In describing the 2001 United Nations Panel of Experts Report on Gun Running and Diamond Smuggling in Sierra Leone, Mr. Taylor said that he raised alarms when he found out who was appointed as the reporting experts. When Ian Smillie–who in a prior report had accused Mr. Taylor of involvement in diamond-for-arms trade in Sierra Leone– was named an expert, Mr. Taylor wrote a letter to the UN Secretary General questioning Mr. Smillie’s appointment. These concerns, Mr. Taylor said, were ignored by the UN and Mr. Smillie remained on the panel.
Mr. Smillie has already testified as an Expert Witness for the Special Court for Sierra Leone’s prosecution against Mr. Taylor.
“I had concerns about people who had made allegations against Liberia being on the panel. You have already prejudiced the report by doing that,” Mr. Taylor said.
Mr. Taylor accused Great Britain and the United States of manipulating the findings of the by putting pressure on Mr. Smillie, who was their own nominee on the panel.
“Britain and America are bringing the pressure. We know that the pressure is coming on Smillie because of the interest,” Mr. Taylor said. “I am confronted with these people who have already made those allegations even before the panel report is out.”
It was no surprise therefore, Mr. Taylor said, that when the Panel of Expert Report came out, he was accused of active involvement in the provision of financial and military support to the rebels in return for diamonds. Mr. Taylor said that while these allegations were made against him, Britain and the United States failed to provide any “tangible evidence” of his involvement in Sierra Leone.
The prosecution has alleged that Mr. Taylor was involved in trading diamonds for arms with Revolutionary United Front (RUF) rebels in Sierra Leone. Several prosecution witnesses have testified that RUF rebel commanders took diamonds to Mr. Taylor and in return, he supplied arms and ammunition for use by the RUF rebels. He presently stands accused of bearing responsibility for crimes committed by RUF rebels in Sierra Leone. Mr. Taylor has denied all the allegations against him.
Mr. Taylor’s defense counsel, Courtenay Griffiths, also today read portions of the book “Intervention in Africa” written by former United States Assistant Secretary of State for African Affairs, Herman Cohen. In this book, a whole chapter is dedicated to the conflict in Liberia from the late 1980s to the 1990s. Mr. Cohen states in the book that the United States government, through its Central Intelligence Agency (CIA), provided support to Mr. Taylor’s National Patriotic Front of Liberia (NPFL) rebel group.
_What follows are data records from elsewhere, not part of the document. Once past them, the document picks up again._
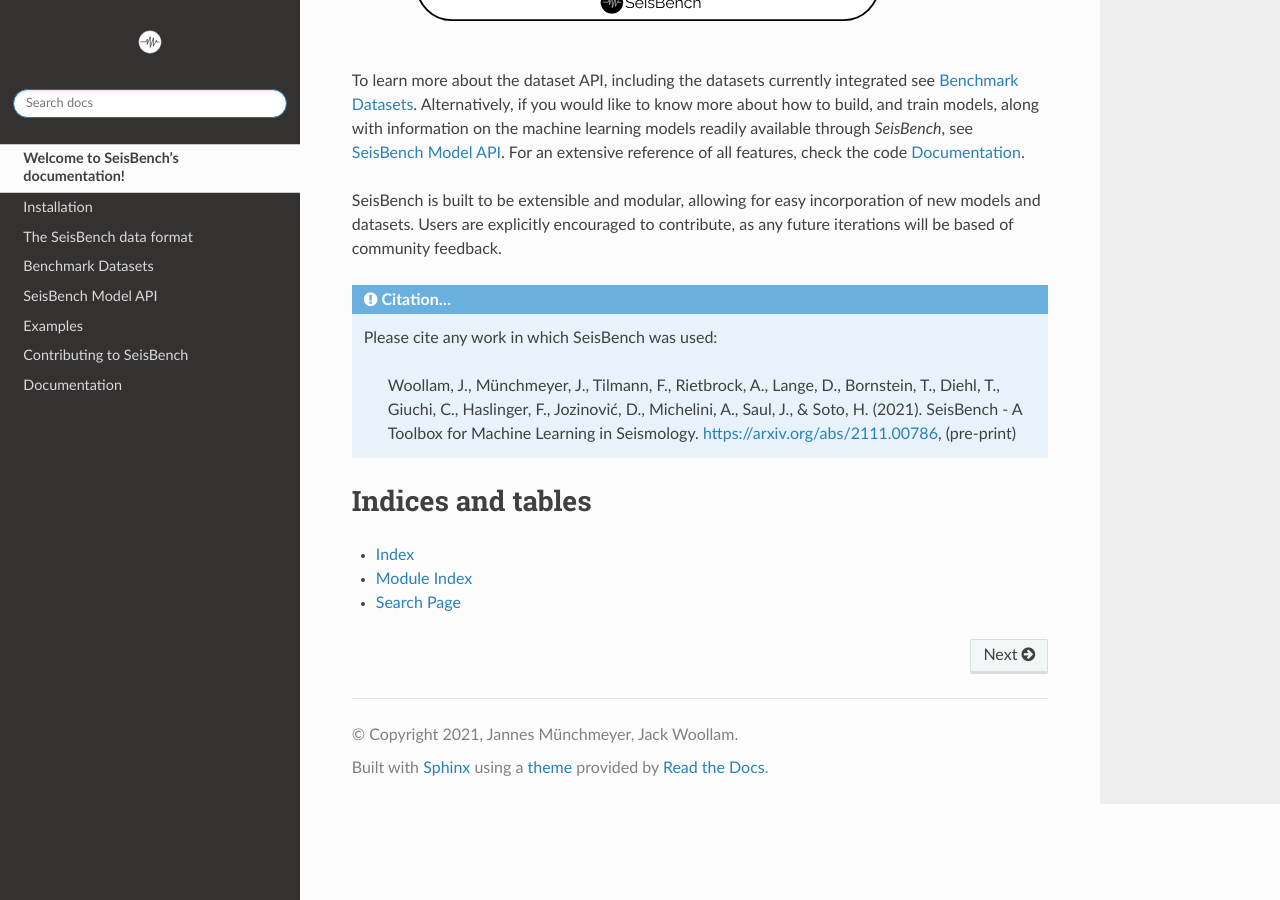
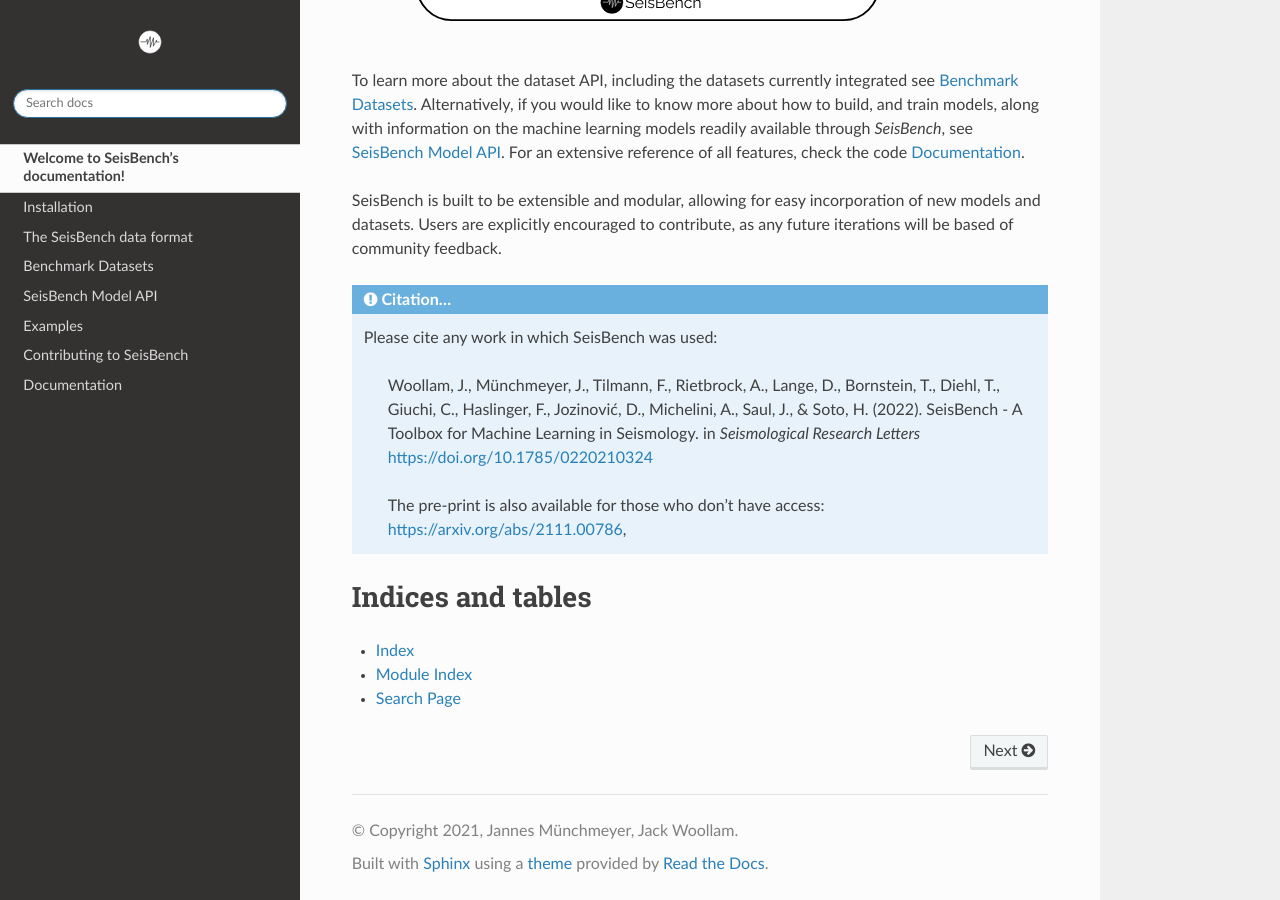
Before and after one commit to seisbench/seisbench, a Sphinx documentation site: the page built from docs/index.rst, in a window 1280 px wide and 900 px high, scrolled down 775 px. Built offline with Sphinx 7.4.7 and the Read the Docs theme 2.0.0, drawn with Linux system fonts in a browser that asks for light colours.

Commit message:
Update SeisBench publication reference in docs

```diff
--- a/docs/index.rst
+++ b/docs/index.rst
@@ -32,11 +32,12 @@
    Please cite any work in which SeisBench was used:
 
       Woollam, J., Münchmeyer, J., Tilmann, F., Rietbrock, A., Lange, D., Bornstein, T., Diehl, T., Giuchi, C., Haslinger, F.,
-      Jozinović, D., Michelini, A., Saul, J., & Soto, H. (2021).
-      SeisBench - A Toolbox for Machine Learning in Seismology.
+      Jozinović, D., Michelini, A., Saul, J., & Soto, H. (2022). SeisBench - A Toolbox for Machine Learning in Seismology. in *Seismological Research Letters*
+      https://doi.org/10.1785/0220210324
+
+
+      The pre-print is also available for those who don't have access:
       https://arxiv.org/abs/2111.00786,
-      (pre-print)
-
 
 .. toctree::
    :maxdepth: 2
```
In his response, Mr. Taylor confirmed that his NPFL indeed received assistance from the United States.
“We were given some very high power technical radios by the embassy [United States], by the CIA at the time, that we used for rapid communications, that we could call almost any where in the world and get to anybody that we wanted to get to on the ground,” Mr. Taylor said.
He explained that the assistance from the United States government was given to the NPFL as a deal to protect United States facilities in Liberia.
Mr. Taylor also accused the United States of providing similar support to other rebel groups in Liberia.
Mr. Taylor’s testimony continues tomorrow.